I would dare say that you are the victim of the simplistic view presented by network 101 (introduction to networking) courses.
Let me start by quoting from ISO 7498 (the OSI reference model).
The purpose of this Reference Model of Open Systems Interconnection is to provide a common basis for the coordination of standards development for the purpose of ...
There are 2 pairs of FIN/ACKs because in TCP each direction of the stream is closed separately. When A sends a FIN to B, it means that A will not send any more data to B. The connection can remain open and B can send as many data as it wants. Once B sends the second FIN, the data stream is closed in both directions and connection can be terminated.

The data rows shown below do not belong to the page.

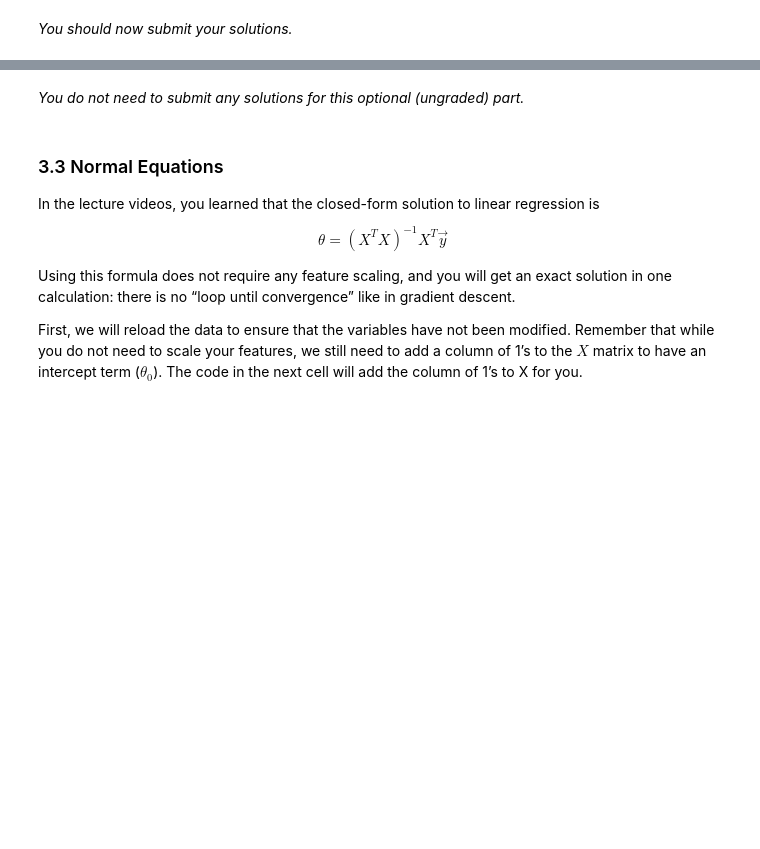
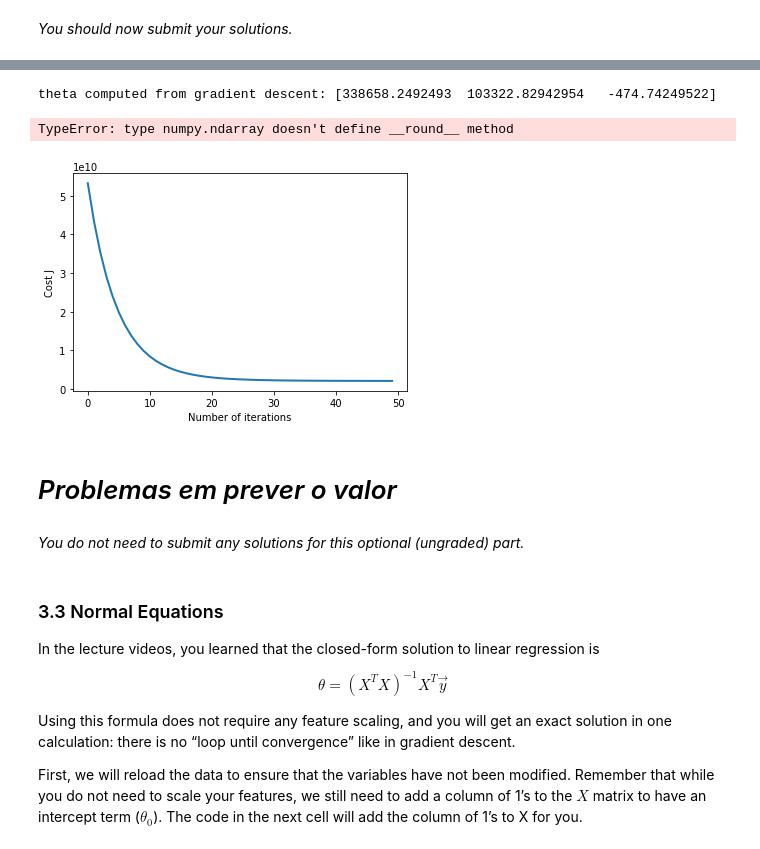
Before and after one commit to escobar-felipe/Curso_machine_learning, a Jupyter notebook: Exercise1/exercise1.ipynb, the cells around one changed output, grey strips where cells are left out. Saved outputs shown, nothing was run; the diff lists cells and outputs as text; code cells hidden in the pictures; blank space fills up the shorter version.

```diff
--- a/Exercise1/exercise1.ipynb
+++ b/Exercise1/exercise1.ipynb
@@ -624,11 +616,15 @@ def  featureNormalize(X):
     """
     # You need to set these values correctly
     X_norm = X.copy()
-    mu = np.zeros(X.shape[1])
-    sigma = np.zeros(X.shape[1])
+    mu    = np.zeros((1, X.shape[1]))
+    sigma = np.zeros((1, X.shape[1]))
+
 
     # =========================== YOUR CODE HERE =====================
-
+    for i in range(X.shape[1]):
+        mu[:,i] = np.mean(X[:,i])
+        sigma[:,i] = np.std(X[:,i])
+        X_norm[:,i] = (X[:,i] - float(mu[:,i]))/float(sigma[:,i])
 
     # ================================================================
     return X_norm, mu, sigma
@@ -713,8 +721,10 @@ def computeCostMulti(X, y, theta):
     J = 0
 
     # ======================= YOUR CODE HERE ===========================
-
-
+    #J = 1 / (2*m) * np.dot((np.dot(X, theta) - y).T, (np.dot(X,theta)-y))
+    h = np.dot(X, theta)
+    erro_quad = np.power(h - y,2)
+    J = 1 / (2*m) * np.sum(erro_quad)
     # ==================================================================
     return J
 # %% [markdown]
@@ -772,8 +787,8 @@ def gradientDescentMulti(X, y, theta, alpha, num_iters):
 
     for i in range(num_iters):
         # ======================= YOUR CODE HERE ==========================
-
-
+        h = np.dot(X, theta)
+        theta = theta - alpha*(1.0/m) * np.dot(X.T ,(h - y.T))
         # =================================================================
 
         # save the cost J in every iteration
@@ -829,38 +844,44 @@ After that, try running gradient descent with different values of
 alpha and see which one gives you the best result.
 
 Finally, you should complete the code at the end to predict the price
 of a 1650 sq-ft, 3 br house.
 
 Hint
 ----
 At prediction, make sure you do the same feature normalization.
 """
 # Choose some alpha value - change this
 alpha = 0.1
-num_iters = 400
+num_iters = 50
 
 # init theta and run gradient descent
 theta = np.zeros(3)
 theta, J_history = gradientDescentMulti(X, y, theta, alpha, num_iters)
 
 # Plot the convergence graph
 pyplot.plot(np.arange(len(J_history)), J_history, lw=2)
 pyplot.xlabel('Number of iterations')
 pyplot.ylabel('Cost J')
 
 # Display the gradient descent's result
 print('theta computed from gradient descent: {:s}'.format(str(theta)))
 
 # Estimate the price of a 1650 sq-ft, 3 br house
 # ======================= YOUR CODE HERE ===========================
 # Recall that the first column of X is all-ones.
 # Thus, it does not need to be normalized.
-
-price = 0   # You should change this
-
+X2 = np.array([[1,1650,3]])
+X2 ,mu2 ,sigma2 = featureNormalize(test)
+price = (np.dot(X2, theta))# You should change this
 # ===================================================================
 
-print('Predicted price of a 1650 sq-ft, 3 br house (using gradient descent): ${:.0f}'.format(price))
+print('Predicted price of a 1650 sq-ft, 3 br house (using gradient descent): $'+str(round(price)))
+# %% [output]
+theta computed from gradient descent: [338658.2492493  103322.82942954   -474.74249522]
+TypeError: type numpy.ndarray doesn't define __round__ method
+[figure, added]
+# %% [markdown]
+# *Problemas em prever o valor*
 # %% [markdown]
 *You do not need to submit any solutions for this optional (ungraded) part.*
 # %% [markdown]
```
Also changed, not shown: parts of 15 cells of this notebook.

Models are models - concepts for thought. Like philosophies - sometimes one fits better, some other time the other one.
Converting between TCP/IP model and OSI model doesn't make sense. It's like trying to convert a glass that's half full to a glass that's half empty. It's only a matter of perspective.
The OSI and TCP/IP models are actually very similar. OSI ...
TCP sequence numbers ... exhausted?
... the maximum value of X is 2 ^ (32).
The given answer makes no sense for me. TCP sequence numbers are not exhausted. They simply wrap around. There is no limit to the amount of data which can be send in a single TCP connection. Also, the initial sequence number is random, i.e. not 0 or 1.
Realtime applications don't care so much about in-order reception as about in-time delivery = low latency. Roughly speaking, there is only a defined, small window in time where data is useful. Late data is simply useless.
If data is lost you might get a small glitch in video (or audio) but the clip continues to run (=the application is designed to cope with ...
Short answer: Multimedia implements protocols on top of UDP. They implement the required functionality. Actually, they have more functionality, and are more complex than TCP.
Less short answer: see the answer of @Zac67.
Long answer: I hope that the text below will provide you with a better understanding on this issue.
Transmitting Multimedia over IP
TCP is connection-oriented protocol whereas IP isn't connection-oriented protocol.
Any packets before sending into transport layer sorted operation must have been done in network layer.
The transport layer can't get its datagrams/segments anywhere by itself. It requires the routing service done in the network layer.
The re-sorting of out-of-order ...
I still do not understand the question fully and thus point out where misconception comes from. But, does this clarify things?
Note, that TCP is stream based, i.e., on the sender side (left) upper layer passes the stream of bytes which TCP divides into packets. on the receiver TCP reassembles the stream from packets and passes bytes to the upper layer.
When TCP Reno sender gets 3 duplicate ACKs, it enters a so called fast retransmit mode. The idea of this mode is that a) since ACKs are delivered it indicates that packets are leaving the network b) if a packet leaves a network, the sender can inject new packet in the network. Duplicate ACK indicates that a packet has left the network. Fast retransmit ...
Yes, this is theoretically possible. But in practice, a network stack should be designed to minimize the possibility of this happening with a robust random initial sequence number algorithm.
Yes, the host would accept this traffic as it has no way to tell it's from a previous connection. (hackers use the same trick to break connections, but guessing sequence ...
Identical sequence numbers in different connections (=sockets) are not a problem. Each socket tracks its own sequence numbers. At any point in time, a socket is unambiguously defined by the sourceIP:sourcePort:destinationIP:destinationPort tuple.
To ensure that a previously used source port isn't reused while data may still be 'in flight', the port is ...